According to research from NYU Stern School of Business, ESG and sustainability initiatives like carbon emissions reduction strategies can uncover hundreds of millions and even billions of dollars in savings. Organizations exploring ways to reduce their environmental impact may downsize their real estate footprint, seek buildings with environmental certifications or migrate data from onsite storage to the cloud — initiatives that decrease energy consumption and operating costs. PepsiCo famously saved $80 million in five years by recycling water used in its Arizona Frito-Lay snacks facility. Additional energy, packaging and waste reduction initiatives saved the company more than $600 million over that same period.
For finance leaders, half of the battle is ensuring that ESG initiatives are implemented with an eye on the bottom line. Integrating ESG into cost management means striking a balance between targeted, socially responsible cost-reduction initiatives and smart spending to fuel growth. Instead of slashing costs at the first sign of a slowdown, CFOs with a sustainability mindset focus on eliminating areas of waste and operational inefficiency. They reprioritize and reallocate costs toward initiatives that support long-term value creation objectives. By applying an ESG lens to cost management, finance leaders are more likely to expand profit margins.
The bottom line? ESG and cost optimization can and should go hand in hand.
ESG Integration Boosts Long-term Revenues
Organizations with sustainable business models grow faster than those without them. Tesla, in creating the first luxury electric vehicle, saw the fastest revenue growth over the last decade of the 10 largest public companies.
Sustainable business model innovation is quickly becoming necessary to attract and retain ESG-conscious customers. In the U.S., 61% of consumers rate sustainability as an important purchase criterion. 42% are willing to pay a premium for sustainable products or services.
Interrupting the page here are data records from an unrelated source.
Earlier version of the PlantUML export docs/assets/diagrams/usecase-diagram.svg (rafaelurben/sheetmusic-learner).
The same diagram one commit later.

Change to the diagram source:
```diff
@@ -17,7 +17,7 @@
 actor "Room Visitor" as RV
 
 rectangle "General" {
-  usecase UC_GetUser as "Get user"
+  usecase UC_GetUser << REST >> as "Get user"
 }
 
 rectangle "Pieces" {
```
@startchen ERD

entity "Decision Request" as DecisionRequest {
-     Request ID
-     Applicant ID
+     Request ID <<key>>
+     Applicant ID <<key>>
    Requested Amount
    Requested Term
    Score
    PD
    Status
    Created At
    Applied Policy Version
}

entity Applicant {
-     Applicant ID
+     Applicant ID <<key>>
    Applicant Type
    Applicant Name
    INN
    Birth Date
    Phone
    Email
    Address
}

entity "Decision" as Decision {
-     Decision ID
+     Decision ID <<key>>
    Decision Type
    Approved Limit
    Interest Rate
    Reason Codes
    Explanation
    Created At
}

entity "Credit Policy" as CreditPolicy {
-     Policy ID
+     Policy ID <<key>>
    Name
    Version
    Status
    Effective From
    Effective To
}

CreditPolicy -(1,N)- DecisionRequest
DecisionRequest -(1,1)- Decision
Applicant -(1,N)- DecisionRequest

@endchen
The purchasing data backs this sentiment: Between 2013 and 2018, sustainably-marketed products grew faster than alternatives in 90% of consumer packaged goods categories, NYU Stern research found.
Tesla represents a breakthrough technology that effectively created a new market, but that is not the only path to sustainability. Redesigning products to use recycled materials, last longer, or be recyclable at end-of-life can be a competitive differentiator that increases market share. Adopting ethical sourcing practices may also provide revenue uplift. CFOs can support revenue-generating ESG strategies by budgeting for sustainable innovation initiatives and partnering with the sustainability team to quantify and track the potential financial value created.
While ESG can open new markets and drive new innovations and sources of revenue, neglecting ESG can also put revenue at risk. From increased insurance premiums to lower credit ratings and customer attrition, failure to adequately address ESG factors can result in a significant hit to the bottom line. Visibility into ESG risk exposure is essential to understanding how financial performance may be affected. CFOs need to assess the potential impact and likelihood of ESG risk events on financial performance, as well as consider material ESG priorities when making decisions on where to fund growth and innovation.
The CFO as ESG Champion
Few roles are better positioned than the CFO to motivate and mobilize an organization to adopt new behaviors and embrace change. Leading by example is key: CFOs need to embed ESG into their own decision-making processes. Business investments and performance goals should align with the established ESG vision. Finance leaders must also drive accountability, not only through external reporting efforts, but also by setting internal targets and incentivizing progress toward them. For ESG strategy to transform from vague values to tangible action, CFOs need to take the lead.
Note: Originally published by BDO USA. Prepared by Christopher Tower, ESG Strategy and Services Leader and Karen Baum, Sustainability & ESG Advisory Services Leader.